1
vote
1answer
140 views

“Loviest-doviest” or “lovey-doviest”?

I know that this term in its comparative form would 'lovier-dovier', but somehow I can't decide whether it is "loviest-doviest" or "lovey-doviest" Which is the correct form?
9
votes
4answers
1k views

Does using the word “crony” necessitate a negative connotation?

I have always heard the word "crony" in the context of acquaintanceships between people exploiting their closeness for less than noble means. Despite its definitions in the usual places as simply ...
2
votes
2answers
202 views

Does using the word “prefer” contain an implication of “necessity”?

I would prefer you come in and not your friend to get the signature. Above is the sentence in the email I received from my supervisor. I was in another city so I had no choice but to ask my ...
4
votes
2answers
473 views

What is the relationship between fame and infamy?

In layman's terms, what is the relationship between fame and infamy? Is fame required to be infamous? Are they (definitively) mutual exclusive?
19
votes
10answers
7k views

How should “deceptively” actually be used?
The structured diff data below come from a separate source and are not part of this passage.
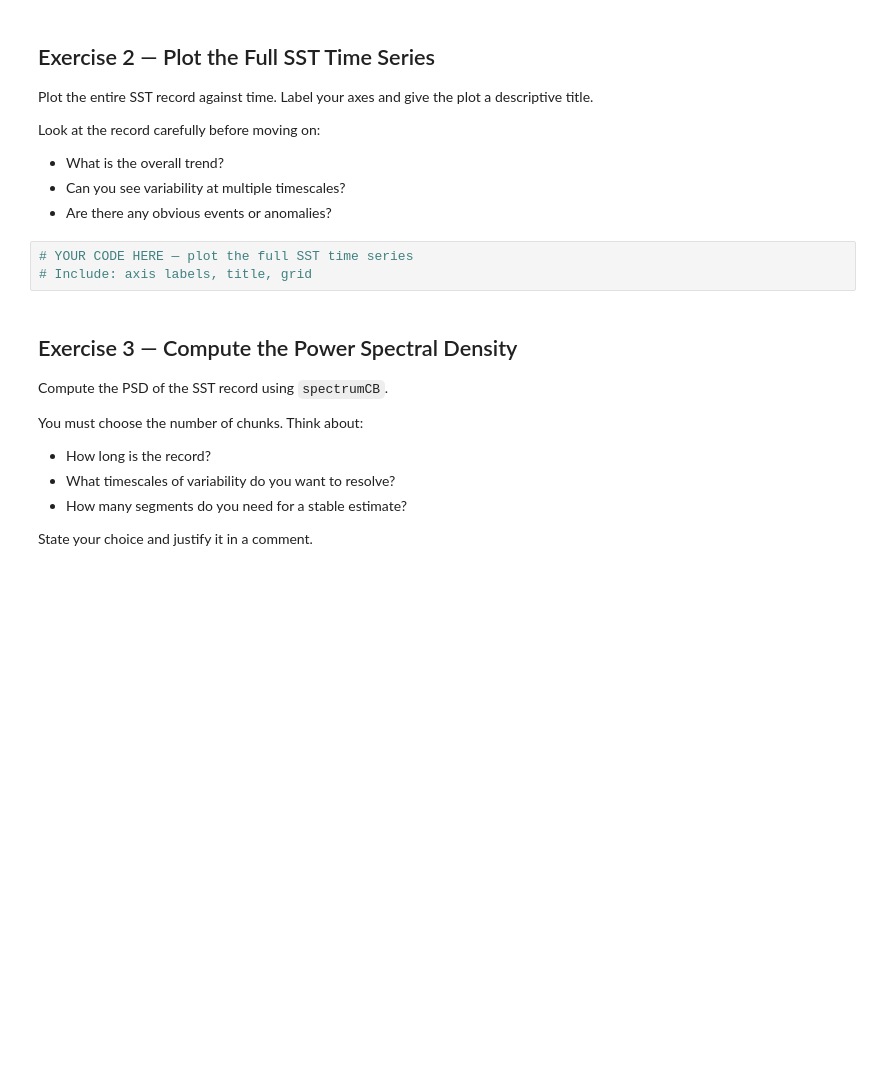
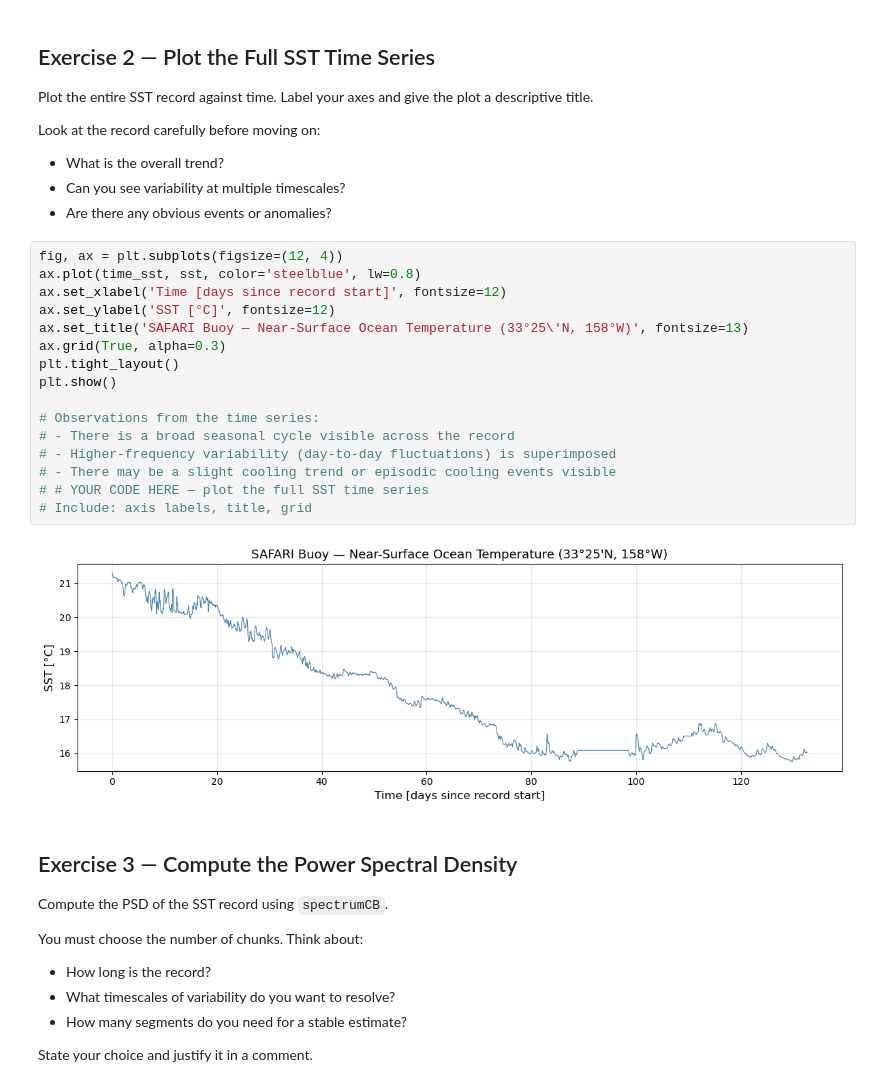
Before and after one commit to mae223-oceantech/time-series-analysis-elizabeth-quinlan-1, a Jupyter notebook: Tutorial_SAFARI_SST.ipynb, the cells around one changed output. Cells and saved outputs as stored; diff of their text form; blank space fills up the shorter version.

Commit message:
started

```diff
--- a/Tutorial_SAFARI_SST.ipynb
+++ b/Tutorial_SAFARI_SST.ipynb
@@ -126,8 +163,23 @@ Look at the record carefully before moving on:
 - Can you see variability at multiple timescales?
 - Are there any obvious events or anomalies?
 # %%
-# YOUR CODE HERE — plot the full SST time series
+fig, ax = plt.subplots(figsize=(12, 4))
+ax.plot(time_sst, sst, color='steelblue', lw=0.8)
+ax.set_xlabel('Time [days since record start]', fontsize=12)
+ax.set_ylabel('SST [°C]', fontsize=12)
+ax.set_title('SAFARI Buoy — Near-Surface Ocean Temperature (33°25\'N, 158°W)', fontsize=13)
+ax.grid(True, alpha=0.3)
+plt.tight_layout()
+plt.show()
+
+# Observations from the time series:
+# - There is a broad seasonal cycle visible across the record
+# - Higher-frequency variability (day-to-day fluctuations) is superimposed
+# - There may be a slight cooling trend or episodic cooling events visible
+# # YOUR CODE HERE — plot the full SST time series
 # Include: axis labels, title, grid
+# %% [output]
+[figure, added]
 # %% [markdown]
 ## Exercise 3 — Compute the Power Spectral Density
 
```
Also changed, not shown: parts of 4 cells of this notebook.
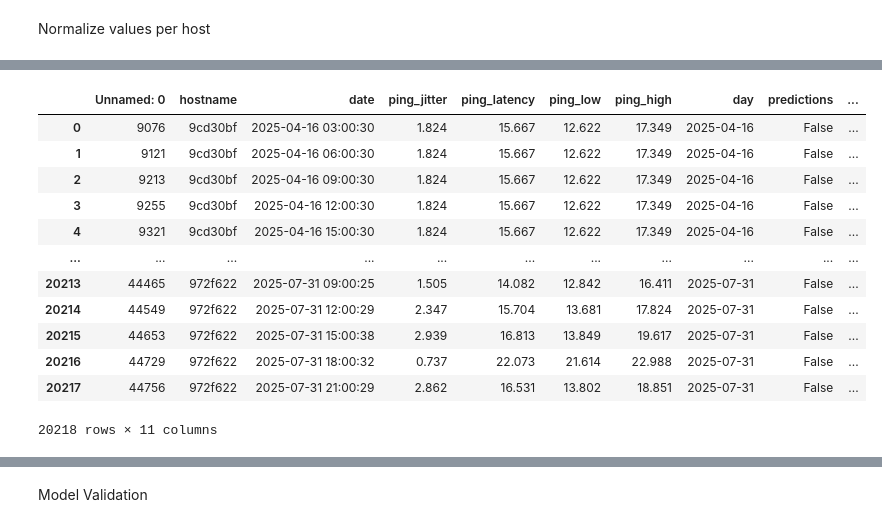
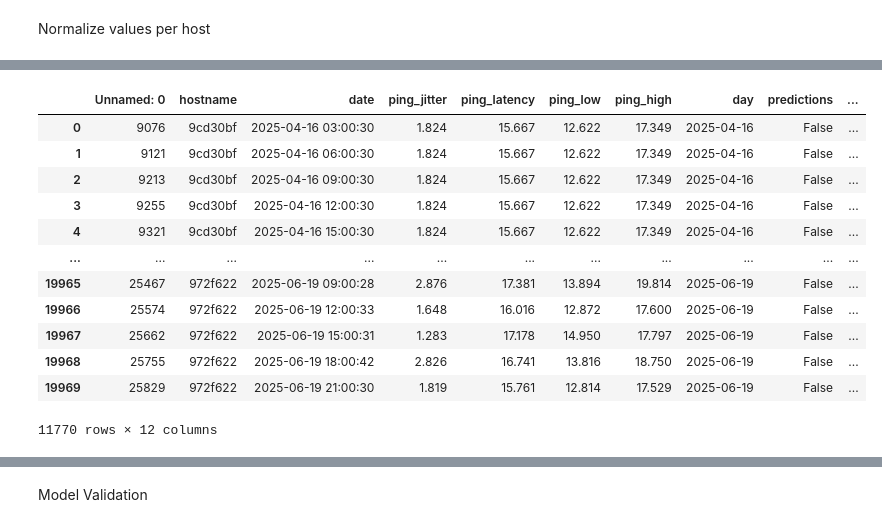
Before and after one commit to noise-course/course-project-Luca-W-D, a Jupyter notebook: step2.ipynb, the cells around one changed output, grey strips where cells are left out. Saved outputs shown, nothing was run; the diff lists cells and outputs as text; code cells hidden in the pictures.

Commit message:
train and test datasets

```diff
--- a/step2.ipynb
+++ b/step2.ipynb
@@ -114,3 +114,5 @@ time_filtered_df
 20218 rows × 10 columns
 # %% [markdown]
 Normalize values per host
+# %%
+tdf = time_filtered_df #for ease of naming
@@ -116,0 +121,12 @@ Normalize values per host
+# %%
+start_a = pd.Timestamp("2025-04-16")
+end_a   = pd.Timestamp("2025-06-20")
+
+start_b = pd.Timestamp("2025-07-01")
+end_b   = pd.Timestamp("2025-08-01")
+
+mask_a = (tdf["date"] >= start_a) & (tdf["date"] <= end_a)
+mask_b = (tdf["date"] >= start_b) & (tdf["date"] <= end_b)
+
+train = tdf[mask_a].copy()
+test = tdf[mask_b].copy()
@@ -117,22 +165,24 @@ Normalize values per host
 # %%
+# TRAIN NORMALIZATION
+
 #normalizing using Z-score for each hostname
-time_filtered_df["normalized_latency"] = time_filtered_df.groupby("hostname")["ping_latency"] \
+train["normalized_latency"] = train.groupby("hostname")["ping_latency"] \
                    .transform(lambda x: (x - x.mean()) / x.std())
 #subtracting by smallest Z-score such that normalized values are all positive
-time_filtered_df["normalized_latency"] = time_filtered_df["normalized_latency"] - time_filtered_df["normalized_latency"].min()
+train["normalized_latency"] = train["normalized_latency"] - train["normalized_latency"].min()
 # time_filtered_df[time_filtered_df["normalized_latency"] == 0]
-time_filtered_df
+train
 # %% [output]
 |  | Unnamed: 0 | hostname | date | ping_jitter | ping_latency | ping_low | ping_high | day | predictions | ... |
 | 0 | 9076 | 9cd30bf | 2025-04-16 03:00:30 | 1.824 | 15.667 | 12.622 | 17.349 | 2025-04-16 | False | ... |
 | 1 | 9121 | 9cd30bf | 2025-04-16 06:00:30 | 1.824 | 15.667 | 12.622 | 17.349 | 2025-04-16 | False | ... |
 | 2 | 9213 | 9cd30bf | 2025-04-16 09:00:30 | 1.824 | 15.667 | 12.622 | 17.349 | 2025-04-16 | False | ... |
 | 3 | 9255 | 9cd30bf | 2025-04-16 12:00:30 | 1.824 | 15.667 | 12.622 | 17.349 | 2025-04-16 | False | ... |
 | 4 | 9321 | 9cd30bf | 2025-04-16 15:00:30 | 1.824 | 15.667 | 12.622 | 17.349 | 2025-04-16 | False | ... |
 | ... | ... | ... | ... | ... | ... | ... | ... | ... | ... | ... |
-| 20213 | 44465 | 972f622 | 2025-07-31 09:00:25 | 1.505 | 14.082 | 12.842 | 16.411 | 2025-07-31 | False | ... |
-| 20214 | 44549 | 972f622 | 2025-07-31 12:00:29 | 2.347 | 15.704 | 13.681 | 17.824 | 2025-07-31 | False | ... |
-| 20215 | 44653 | 972f622 | 2025-07-31 15:00:38 | 2.939 | 16.813 | 13.849 | 19.617 | 2025-07-31 | False | ... |
-| 20216 | 44729 | 972f622 | 2025-07-31 18:00:32 | 0.737 | 22.073 | 21.614 | 22.988 | 2025-07-31 | False | ... |
-| 20217 | 44756 | 972f622 | 2025-07-31 21:00:29 | 2.862 | 16.531 | 13.802 | 18.851 | 2025-07-31 | False | ... |
+| 19965 | 25467 | 972f622 | 2025-06-19 09:00:28 | 2.876 | 17.381 | 13.894 | 19.814 | 2025-06-19 | False | ... |
+| 19966 | 25574 | 972f622 | 2025-06-19 12:00:33 | 1.648 | 16.016 | 12.872 | 17.600 | 2025-06-19 | False | ... |
+| 19967 | 25662 | 972f622 | 2025-06-19 15:00:31 | 1.283 | 17.178 | 14.950 | 17.797 | 2025-06-19 | False | ... |
+| 19968 | 25755 | 972f622 | 2025-06-19 18:00:42 | 2.826 | 16.741 | 13.816 | 18.750 | 2025-06-19 | False | ... |
+| 19969 | 25829 | 972f622 | 2025-06-19 21:00:30 | 1.819 | 15.761 | 12.814 | 17.529 | 2025-06-19 | False | ... |
-20218 rows × 11 columns
+11770 rows × 12 columns
```
Also changed, not shown: parts of 4 cells of this notebook.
I'm not sure if this is a duplicate question, but I couldn't find anything on here on the topic. I can't seem to figure out what is actually meant when using the word "deceptive," or rather, what is ...
6
votes
10answers
6k views

A Word that means “to adapt or improve, to conform to a higher standard”?

I need to find or invent a word that suggests a system might be "adapted or improved to conform to a higher standard". A verb, noun, adjective or even adverb would be acceptable, but so far I haven't ...
27
votes
7answers
3k views

What makes “like” and “so” popular?

So, I was like, why does everyone say like and so in every sentence? Where did this trend come from, like, what started it, and is it actually grammatically correct to like, insert like into our ...
3
votes
2answers
49k views

What does N.B. stand for? [closed]

I have received letters for years, and some of the most common things in letters are post-scripts, however, there are also these funny little "N.B." which obviously do not stand for Post Script. What ...
5
votes
5answers
7k views

On the use of “both”

I keep running into this debate with my thesis advisor. Are both of these forms correct? It can be seen that both the users are able to... or It can be seen that the both users are able ...